When the final members of the Wild Boars soccer team and their coach emerged from the Tham Luang mountain cave complex on July 10 after being trapped by water for 18 days, the world breathed a collective sigh of relief. All 13 people were successfully rescued from the Thai cave with just one casualty after a diver died while trying to deliver oxygen to the group. Like other too-good-to-be-true stories, the events have inspired the making of a movie depicting the harrowing rescue and a local professor has also drawn from it in his work.
Steve Hemphill, director of percussion studies at Northern Arizona University, was among those watching the story unfold on the news and used it as inspiration for an original composition, “Caves of Thailand,” to be debuted during a percussion ensemble concert on Friday, Nov. 9, in the Ardrey Memorial Auditorium, 1115 S. Knoles Dr. The concert begins at 7:30 p.m. and tickets are $12.50; $7.50 for seniors, NAU faculty and staff; and free for youth and NAU students.
“Caves of Thailand” incorporates elements and techniques meant to challenge the students in the quintet but also to tell the story of the Thai boys and their coach as they navigated not knowing whether or not they would be saved.
“It kind of starts with a happy, carefree quality with some folkloric melodies that I found, and then we go into the idea of entering the cave with some very resonant, very echoey sounds that might reverberate in such a setting,” Hemphill explained.
An improvisational section in the middle will allow the students to become more familiar with collaborating as they complement what the other musicians are playing.
While the piece came together relatively easily, Hemphill said he wasn’t originally planning to write something new for the concert.
“I was going to drag out a very old piece for younger players to work with extended techniques and then I just decided to write something new,” he said. “I don’t compose very often, but once I get started I can’t quit.”

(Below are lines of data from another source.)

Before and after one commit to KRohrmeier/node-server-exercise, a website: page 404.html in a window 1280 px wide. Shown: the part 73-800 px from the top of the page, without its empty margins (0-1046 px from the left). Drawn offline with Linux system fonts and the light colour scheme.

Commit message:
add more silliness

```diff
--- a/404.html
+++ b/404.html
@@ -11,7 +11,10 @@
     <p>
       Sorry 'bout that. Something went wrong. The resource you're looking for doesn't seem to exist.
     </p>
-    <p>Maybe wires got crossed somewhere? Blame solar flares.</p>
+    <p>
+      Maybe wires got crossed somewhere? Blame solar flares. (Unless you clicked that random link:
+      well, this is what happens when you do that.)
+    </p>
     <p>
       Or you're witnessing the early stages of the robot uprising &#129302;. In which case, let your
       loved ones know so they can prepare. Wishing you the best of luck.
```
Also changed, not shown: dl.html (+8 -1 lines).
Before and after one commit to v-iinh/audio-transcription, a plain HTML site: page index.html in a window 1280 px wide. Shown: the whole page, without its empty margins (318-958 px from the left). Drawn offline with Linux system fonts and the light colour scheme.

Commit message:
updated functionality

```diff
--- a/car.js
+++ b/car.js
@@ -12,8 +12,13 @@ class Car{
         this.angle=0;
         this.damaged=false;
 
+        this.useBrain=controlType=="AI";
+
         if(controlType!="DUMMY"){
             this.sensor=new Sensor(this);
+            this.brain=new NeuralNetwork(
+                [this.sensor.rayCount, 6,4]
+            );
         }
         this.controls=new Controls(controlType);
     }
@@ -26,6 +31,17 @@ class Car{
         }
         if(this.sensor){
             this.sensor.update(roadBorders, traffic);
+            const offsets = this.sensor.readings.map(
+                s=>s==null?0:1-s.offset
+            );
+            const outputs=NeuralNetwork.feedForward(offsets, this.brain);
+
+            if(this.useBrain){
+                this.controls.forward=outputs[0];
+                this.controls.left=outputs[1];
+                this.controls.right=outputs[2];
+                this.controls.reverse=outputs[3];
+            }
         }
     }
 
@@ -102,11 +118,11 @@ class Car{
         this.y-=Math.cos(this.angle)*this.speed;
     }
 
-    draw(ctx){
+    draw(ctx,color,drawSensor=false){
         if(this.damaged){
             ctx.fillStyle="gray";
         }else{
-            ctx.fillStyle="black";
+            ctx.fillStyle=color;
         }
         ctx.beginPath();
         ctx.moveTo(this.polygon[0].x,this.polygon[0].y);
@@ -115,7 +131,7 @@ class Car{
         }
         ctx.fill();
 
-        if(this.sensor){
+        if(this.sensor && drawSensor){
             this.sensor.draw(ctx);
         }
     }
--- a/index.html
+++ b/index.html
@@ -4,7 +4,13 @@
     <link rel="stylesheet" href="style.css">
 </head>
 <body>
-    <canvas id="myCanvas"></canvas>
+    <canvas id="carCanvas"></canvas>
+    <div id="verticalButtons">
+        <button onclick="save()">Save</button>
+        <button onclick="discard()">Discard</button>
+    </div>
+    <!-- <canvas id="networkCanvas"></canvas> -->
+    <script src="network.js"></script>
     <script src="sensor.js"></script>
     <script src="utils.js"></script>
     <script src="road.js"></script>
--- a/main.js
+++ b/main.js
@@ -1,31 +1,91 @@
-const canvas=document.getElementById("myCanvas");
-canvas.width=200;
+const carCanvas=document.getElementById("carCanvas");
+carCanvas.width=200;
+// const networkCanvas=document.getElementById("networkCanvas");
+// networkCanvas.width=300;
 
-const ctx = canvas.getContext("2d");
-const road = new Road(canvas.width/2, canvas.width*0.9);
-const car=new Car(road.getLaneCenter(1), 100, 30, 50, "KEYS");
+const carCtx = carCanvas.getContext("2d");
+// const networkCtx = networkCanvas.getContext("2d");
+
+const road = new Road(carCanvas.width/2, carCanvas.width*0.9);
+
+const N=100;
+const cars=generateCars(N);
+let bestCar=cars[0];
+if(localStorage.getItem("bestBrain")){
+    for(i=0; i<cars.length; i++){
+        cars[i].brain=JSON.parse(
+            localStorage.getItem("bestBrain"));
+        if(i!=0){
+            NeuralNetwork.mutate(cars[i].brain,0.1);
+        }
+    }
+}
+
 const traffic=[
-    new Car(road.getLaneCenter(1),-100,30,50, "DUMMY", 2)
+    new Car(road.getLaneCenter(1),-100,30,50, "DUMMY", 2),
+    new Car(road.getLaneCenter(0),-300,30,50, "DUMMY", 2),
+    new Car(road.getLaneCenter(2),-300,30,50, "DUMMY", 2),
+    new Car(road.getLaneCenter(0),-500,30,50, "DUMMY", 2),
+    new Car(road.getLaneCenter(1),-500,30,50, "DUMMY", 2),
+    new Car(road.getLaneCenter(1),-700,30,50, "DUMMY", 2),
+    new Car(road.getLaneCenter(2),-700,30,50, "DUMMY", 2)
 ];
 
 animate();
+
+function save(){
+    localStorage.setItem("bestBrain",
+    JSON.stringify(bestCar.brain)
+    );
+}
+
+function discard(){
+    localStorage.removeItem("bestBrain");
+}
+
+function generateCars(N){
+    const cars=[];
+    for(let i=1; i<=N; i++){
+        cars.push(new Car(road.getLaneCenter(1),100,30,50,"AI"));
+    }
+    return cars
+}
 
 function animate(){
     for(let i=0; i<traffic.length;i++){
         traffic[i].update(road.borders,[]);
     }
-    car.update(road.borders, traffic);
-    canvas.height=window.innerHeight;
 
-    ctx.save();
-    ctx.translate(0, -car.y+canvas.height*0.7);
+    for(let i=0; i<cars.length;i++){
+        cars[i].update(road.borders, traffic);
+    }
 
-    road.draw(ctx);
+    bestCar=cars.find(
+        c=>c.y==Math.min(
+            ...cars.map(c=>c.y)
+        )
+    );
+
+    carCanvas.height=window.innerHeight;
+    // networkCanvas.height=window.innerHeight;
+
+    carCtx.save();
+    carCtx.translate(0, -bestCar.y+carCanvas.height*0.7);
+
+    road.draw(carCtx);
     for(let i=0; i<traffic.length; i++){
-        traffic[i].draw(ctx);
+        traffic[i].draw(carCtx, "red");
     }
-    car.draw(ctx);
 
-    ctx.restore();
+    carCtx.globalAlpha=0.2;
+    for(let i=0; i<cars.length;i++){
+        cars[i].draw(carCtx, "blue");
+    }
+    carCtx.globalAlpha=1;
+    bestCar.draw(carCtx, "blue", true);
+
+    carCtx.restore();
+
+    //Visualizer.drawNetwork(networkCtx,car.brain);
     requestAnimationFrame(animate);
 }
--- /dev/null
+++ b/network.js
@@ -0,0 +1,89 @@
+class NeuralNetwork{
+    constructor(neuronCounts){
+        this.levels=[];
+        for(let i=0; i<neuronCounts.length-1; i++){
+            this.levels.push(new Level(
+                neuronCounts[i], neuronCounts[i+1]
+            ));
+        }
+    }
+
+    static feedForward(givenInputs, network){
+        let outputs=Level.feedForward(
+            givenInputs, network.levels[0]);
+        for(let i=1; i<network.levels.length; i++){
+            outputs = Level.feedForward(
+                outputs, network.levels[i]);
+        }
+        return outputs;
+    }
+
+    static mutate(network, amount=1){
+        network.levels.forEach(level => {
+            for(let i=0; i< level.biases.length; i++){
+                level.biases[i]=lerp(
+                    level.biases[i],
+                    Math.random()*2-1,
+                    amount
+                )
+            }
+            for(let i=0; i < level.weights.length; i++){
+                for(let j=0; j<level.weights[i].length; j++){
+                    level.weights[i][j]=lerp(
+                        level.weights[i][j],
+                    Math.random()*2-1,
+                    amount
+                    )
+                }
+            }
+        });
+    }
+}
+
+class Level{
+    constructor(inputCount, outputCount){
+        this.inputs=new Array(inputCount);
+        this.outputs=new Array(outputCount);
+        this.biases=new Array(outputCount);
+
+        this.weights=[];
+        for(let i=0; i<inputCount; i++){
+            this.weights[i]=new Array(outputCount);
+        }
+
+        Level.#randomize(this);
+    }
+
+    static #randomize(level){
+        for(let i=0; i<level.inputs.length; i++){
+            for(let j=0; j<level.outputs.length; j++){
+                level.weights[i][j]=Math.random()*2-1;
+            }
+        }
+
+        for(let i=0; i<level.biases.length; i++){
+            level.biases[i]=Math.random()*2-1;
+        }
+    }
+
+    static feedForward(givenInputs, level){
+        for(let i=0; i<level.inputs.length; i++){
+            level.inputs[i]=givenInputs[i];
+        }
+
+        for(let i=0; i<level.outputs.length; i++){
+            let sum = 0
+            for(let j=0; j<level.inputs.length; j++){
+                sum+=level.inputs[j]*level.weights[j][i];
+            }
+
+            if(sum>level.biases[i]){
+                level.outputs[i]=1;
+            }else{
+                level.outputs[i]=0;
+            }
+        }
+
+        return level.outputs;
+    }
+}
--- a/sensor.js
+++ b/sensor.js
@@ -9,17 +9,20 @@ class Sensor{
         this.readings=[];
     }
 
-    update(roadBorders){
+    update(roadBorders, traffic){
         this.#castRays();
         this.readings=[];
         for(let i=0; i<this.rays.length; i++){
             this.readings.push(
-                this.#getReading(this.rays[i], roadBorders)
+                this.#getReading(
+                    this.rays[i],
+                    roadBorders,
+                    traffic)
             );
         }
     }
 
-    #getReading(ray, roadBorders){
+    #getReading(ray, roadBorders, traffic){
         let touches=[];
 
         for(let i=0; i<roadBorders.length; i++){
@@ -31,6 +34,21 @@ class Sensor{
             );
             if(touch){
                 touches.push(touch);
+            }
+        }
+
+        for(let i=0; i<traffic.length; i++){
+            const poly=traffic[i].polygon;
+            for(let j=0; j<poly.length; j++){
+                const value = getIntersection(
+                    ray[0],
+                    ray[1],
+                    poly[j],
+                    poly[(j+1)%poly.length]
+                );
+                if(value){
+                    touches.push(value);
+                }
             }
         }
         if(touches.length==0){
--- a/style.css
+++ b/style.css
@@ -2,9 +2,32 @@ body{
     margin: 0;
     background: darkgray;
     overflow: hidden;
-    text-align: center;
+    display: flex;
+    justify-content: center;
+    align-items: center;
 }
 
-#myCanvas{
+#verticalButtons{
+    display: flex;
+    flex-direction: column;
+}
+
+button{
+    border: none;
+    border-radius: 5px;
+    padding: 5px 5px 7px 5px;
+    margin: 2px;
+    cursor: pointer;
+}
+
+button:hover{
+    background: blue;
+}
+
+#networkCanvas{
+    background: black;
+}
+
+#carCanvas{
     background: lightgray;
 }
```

He said the whole thing came together over the course of three days, and it utilizes a number of unique instruments from the Southeast Asia region. Between the five musicians preparing the piece, nearly 50 instruments will be played to build a soundscape inspired by the rescue.
“They’re dipping gongs in pails of water [and] using instruments they’ve never seen before,” Hemphill said.
There will also be another student in the hallway playing extra rain sticks and an ocean drum on cue to create a surround sound effect.
Among the more unique instruments to be featured in “Caves of Thailand” are the Indonesian angklung made from bamboo tubes attached to a bamboo frame; the Vietnamese danmo, a wooden instrument made with five temple blocks; goat hoof rattles; and the waterphone, which consists of a water-filled base that changes pitch when tilted, and long metal tines that can be struck or bowed.
The composition is made up of several sections to represent the different phases of the cave rescue, beginning with the soccer team entering the cave and the rains trapping them to the desperate waiting and eventual rescue. The jubilant emotions following the ordeal’s successful conclusion will be conveyed with fast drumming and small Chinese cymbals that are “very bright and brilliant-sounding to make quite a ruckus for the rescue,” Hemphill said.
Some other pieces that will be performed during the concert include “Away Without Leave” by Bob Becker, which takes cues from the early days of military drumming; Rüdiger Pawassar’s “Sculpture in Wood,” featuring four marimbas embodying the contours of a jazz piano solo; and Alan Menken’s “Kiss the Girl,” from Disney’s The Little Mermaid.